Haile Debas Reflects on the Election of Dr. Tedros as WHO Director-General

By Haile Debas, MD

Tedros Adhanom Ghebreyesus, Director-General of the World Health Organization
Dr. Tedros Adhanom Ghebreyesus, WHO Director-General

When I called Ethiopia to speak to my nephew on May 23, I could hear music, laughter and cheers in the background. Africa was rejoicing because, for the first time, one of its sons was elected Director-General of the World Health Organization (WHO). The celebration was particularly raucous in the bars, restaurants and nightclubs in Addis Ababa and wherever there was a concentration of Ethiopian diaspora.

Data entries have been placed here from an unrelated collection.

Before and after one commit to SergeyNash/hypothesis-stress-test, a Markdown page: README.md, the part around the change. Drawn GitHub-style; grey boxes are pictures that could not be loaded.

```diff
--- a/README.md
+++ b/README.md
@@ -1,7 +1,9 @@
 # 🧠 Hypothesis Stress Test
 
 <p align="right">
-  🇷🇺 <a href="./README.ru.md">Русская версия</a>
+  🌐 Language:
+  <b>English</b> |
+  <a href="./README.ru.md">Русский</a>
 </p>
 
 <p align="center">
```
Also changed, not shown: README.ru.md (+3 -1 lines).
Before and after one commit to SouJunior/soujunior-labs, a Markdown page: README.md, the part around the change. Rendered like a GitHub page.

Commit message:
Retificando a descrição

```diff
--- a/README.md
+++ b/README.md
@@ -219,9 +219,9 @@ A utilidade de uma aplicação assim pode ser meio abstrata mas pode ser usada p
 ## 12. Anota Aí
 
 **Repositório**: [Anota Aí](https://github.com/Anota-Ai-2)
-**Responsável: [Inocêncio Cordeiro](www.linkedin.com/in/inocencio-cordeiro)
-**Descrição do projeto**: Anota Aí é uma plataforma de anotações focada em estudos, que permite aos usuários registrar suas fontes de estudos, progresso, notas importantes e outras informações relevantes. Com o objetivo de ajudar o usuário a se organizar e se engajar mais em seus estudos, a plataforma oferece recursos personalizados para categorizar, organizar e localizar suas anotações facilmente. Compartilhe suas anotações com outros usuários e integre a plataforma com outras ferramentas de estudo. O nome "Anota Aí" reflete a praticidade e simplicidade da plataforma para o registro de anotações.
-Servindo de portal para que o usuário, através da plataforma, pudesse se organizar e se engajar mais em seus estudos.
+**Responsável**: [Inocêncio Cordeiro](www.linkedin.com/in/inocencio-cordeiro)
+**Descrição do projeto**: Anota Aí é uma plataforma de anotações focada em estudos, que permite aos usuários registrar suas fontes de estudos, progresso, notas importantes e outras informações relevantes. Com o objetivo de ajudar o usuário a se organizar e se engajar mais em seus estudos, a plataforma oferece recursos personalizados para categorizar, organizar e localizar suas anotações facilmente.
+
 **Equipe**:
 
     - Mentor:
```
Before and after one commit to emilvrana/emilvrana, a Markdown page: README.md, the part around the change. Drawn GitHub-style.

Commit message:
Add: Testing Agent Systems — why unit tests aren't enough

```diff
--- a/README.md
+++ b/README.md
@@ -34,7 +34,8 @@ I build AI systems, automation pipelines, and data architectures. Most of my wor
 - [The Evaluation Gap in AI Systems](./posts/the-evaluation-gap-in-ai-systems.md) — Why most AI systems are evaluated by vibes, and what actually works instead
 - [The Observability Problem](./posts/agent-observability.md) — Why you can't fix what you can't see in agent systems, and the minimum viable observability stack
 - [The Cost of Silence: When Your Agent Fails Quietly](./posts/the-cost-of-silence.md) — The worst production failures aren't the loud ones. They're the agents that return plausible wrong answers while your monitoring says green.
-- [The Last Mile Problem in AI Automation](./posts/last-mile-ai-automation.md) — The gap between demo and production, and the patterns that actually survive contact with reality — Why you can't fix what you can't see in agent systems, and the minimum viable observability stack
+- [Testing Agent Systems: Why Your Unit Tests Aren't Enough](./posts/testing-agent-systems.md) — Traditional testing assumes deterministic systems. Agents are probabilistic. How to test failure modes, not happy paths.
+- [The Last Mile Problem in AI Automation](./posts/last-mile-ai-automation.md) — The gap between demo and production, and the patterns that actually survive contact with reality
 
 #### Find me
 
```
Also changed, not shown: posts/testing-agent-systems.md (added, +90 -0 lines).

In Vancouver, Canada, where I was holidaying when Dr. Tedros Adhanom Ghebreyesus’s election was announced, the Axum Ethiopian Restaurant opened its doors to Ethiopian residents of the city for a most festive dinner punctuated by frequent toasts and cheers. The Ethiopians had always believed that Dr. Tedros was the strongest candidate for the post. But they also knew that the election of the WHO Director-General was always political. One difference this time was that the ballot was secret.

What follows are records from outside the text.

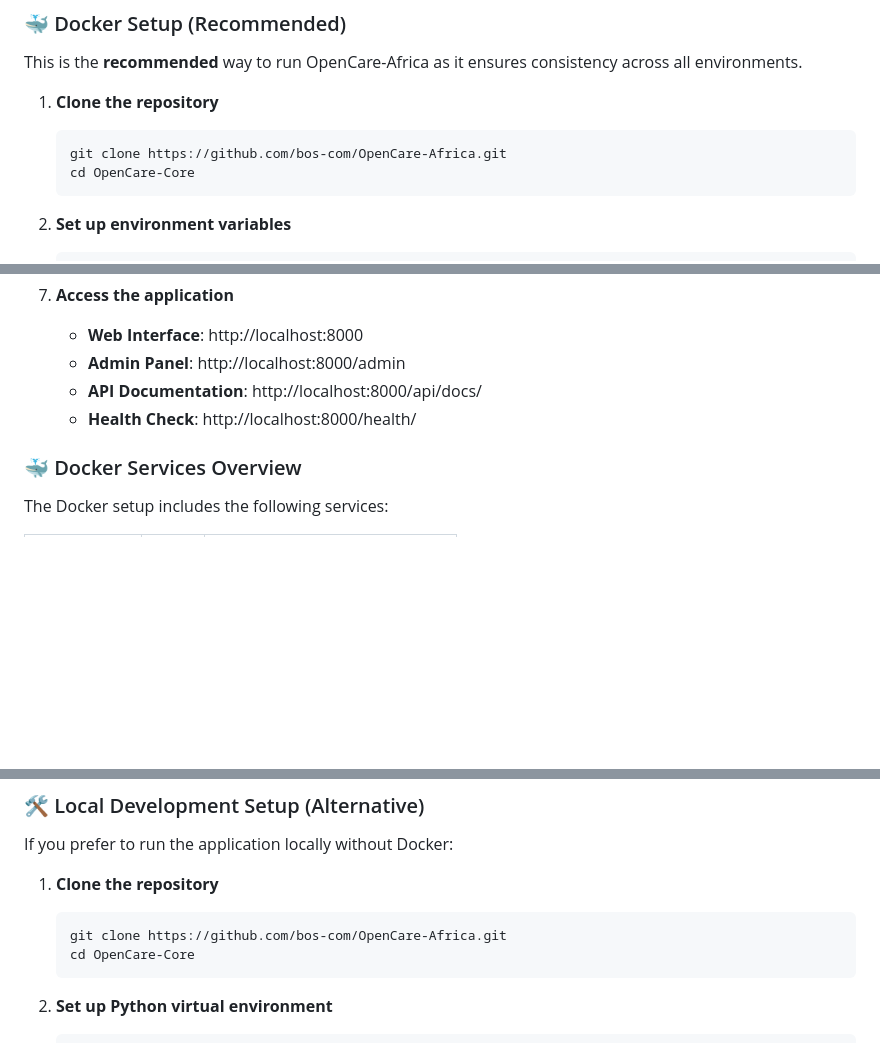
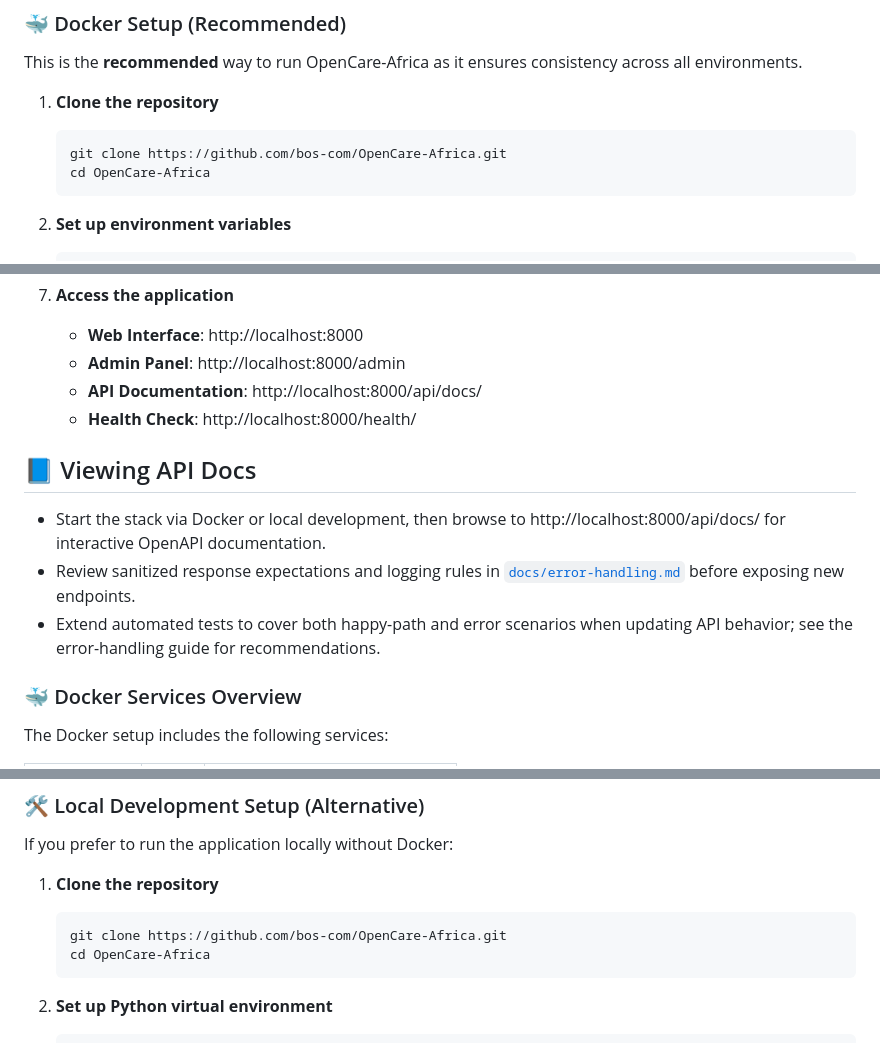
Before and after one commit to bos-com/OpenCare-Africa, a Markdown page: README.md, 3 parts joined by grey strips. GitHub-like rendering; blank space fills up the shorter version.

Commit message:
Document sanitized error handling practices

````diff
--- a/README.md
+++ b/README.md
@@ -63,7 +63,7 @@ This is the **recommended** way to run OpenCare-Africa as it ensures consistency
 1. **Clone the repository**
    ```bash
    git clone https://github.com/bos-com/OpenCare-Africa.git
-   cd OpenCare-Core
+   cd OpenCare-Africa
    ```
 
 2. **Set up environment variables**
@@ -112,6 +112,12 @@ This is the **recommended** way to run OpenCare-Africa as it ensures consistency
    - **API Documentation**: http://localhost:8000/api/docs/
    - **Health Check**: http://localhost:8000/health/
 
+## 📘 Viewing API Docs
+
+- Start the stack via Docker or local development, then browse to http://localhost:8000/api/docs/ for interactive OpenAPI documentation.
+- Review sanitized response expectations and logging rules in [`docs/error-handling.md`](docs/error-handling.md) before exposing new endpoints.
+- Extend automated tests to cover both happy-path and error scenarios when updating API behavior; see the error-handling guide for recommendations.
+
 ### 🐳 Docker Services Overview
 
 The Docker setup includes the following services:
@@ -158,7 +164,7 @@ If you prefer to run the application locally without Docker:
 1. **Clone the repository**
    ```bash
    git clone https://github.com/bos-com/OpenCare-Africa.git
-   cd OpenCare-Core
+   cd OpenCare-Africa
    ```
 
 2. **Set up Python virtual environment**
````
Also changed, not shown: docs/error-handling.md (added, +53 -0 lines).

Dr. Tedros, known for his research in malaria, is a biologist, infectious disease immunologist, and community health expert. He served as the Ethiopian Minister of Health and subsequently as the Minister of Foreign Affairs, thus bringing a rich experience in public health, health care administration, and international diplomacy to his new post. It is this relevant experience combined with an enviable record of solid achievement that enabled him to be elected against two formidable finalists: Dr. David Nabarro of Great Britain and Dr. Sania Nishtar, a cardiologist and former Minister of Health of Pakistan.

As Minister of Health, Dr. Tedros implemented far-reaching health reforms that transformed the Ethiopian healthcare system. He trained 40,000 “Health Extension Workers,” mostly women, and assigned two of them to every village. He also initiated the building of some 12 medical schools, greatly increasing the number of doctors. During his tenure, he garnered the trust and respect of key global health funders, who were comfortable in investing generously in the Ethiopian health care revolution. Maternal and fetal mortality and mortality from AIDS, malaria and tuberculosis were cut drastically.

A difficult path lays ahead for Dr. Tedros, made even more so by, perhaps, unrealistic expectations of the global community. A number of factors have reduced confidence in and threatened the relevance of WHO. As a membership organization, its deliberations and decisions have to be made by consensus of its 194 member states. It has been accused of burdensome bureaucracy and inefficiency. Two very important programs that should have been part of a well-functioning WHO are not: the United Nations Program on HIV/AIDS (UNAIDS) and the Global Fund to Fight AIDS, Tuberculosis and Malaria. Only 20 percent of its budget comes from member nations, while for the remaining 80 percent it is dependent on major donors such as the US, UK, EU, Norway, the Gates Foundation and others. President Trump’s budget is likely to have adverse effect on the US contribution. It is clear, therefore, that the new WHO Director-General has a steep hill to climb.

In his acceptance speech to the UN General Assembly, Dr. Tedros showed just what kind of man he is. In talking about the election and the three finalists, of which he was one, he said: “The bottom-line is the world needs all three of us,” and pledged to work with his rivals. Given the enormity of the task ahead of him, he identified a few clear priorities:

  • Make universal health coverage a central priority
  • Build efficient and accountable governance
  • Build effective partnerships
  • Always focus on the most vulnerable

He is a man of vision and integrity who believes in clear goals and outcome measurements. His track record shows that he is a great implementer. He appears to have global support and goodwill. I have every confidence he will be a successful Director-General.

Finally, despite the hard times and sagging influence the WHO might have experienced in the past, it remains an indispensable organization to coordinate global efforts to prevent, declare and control pandemics and to set international standards. All nations and the global community, in general, must support WHO so that its authority and funding is commensurate with its responsibilities.

As a fellow countryman, I say to Dr. Tedros: godspeed and may success meet you at every turn.

Haile Debas, MD is UCSF Chancellor Emeritus and the founder of UCSF Global Health Sciences.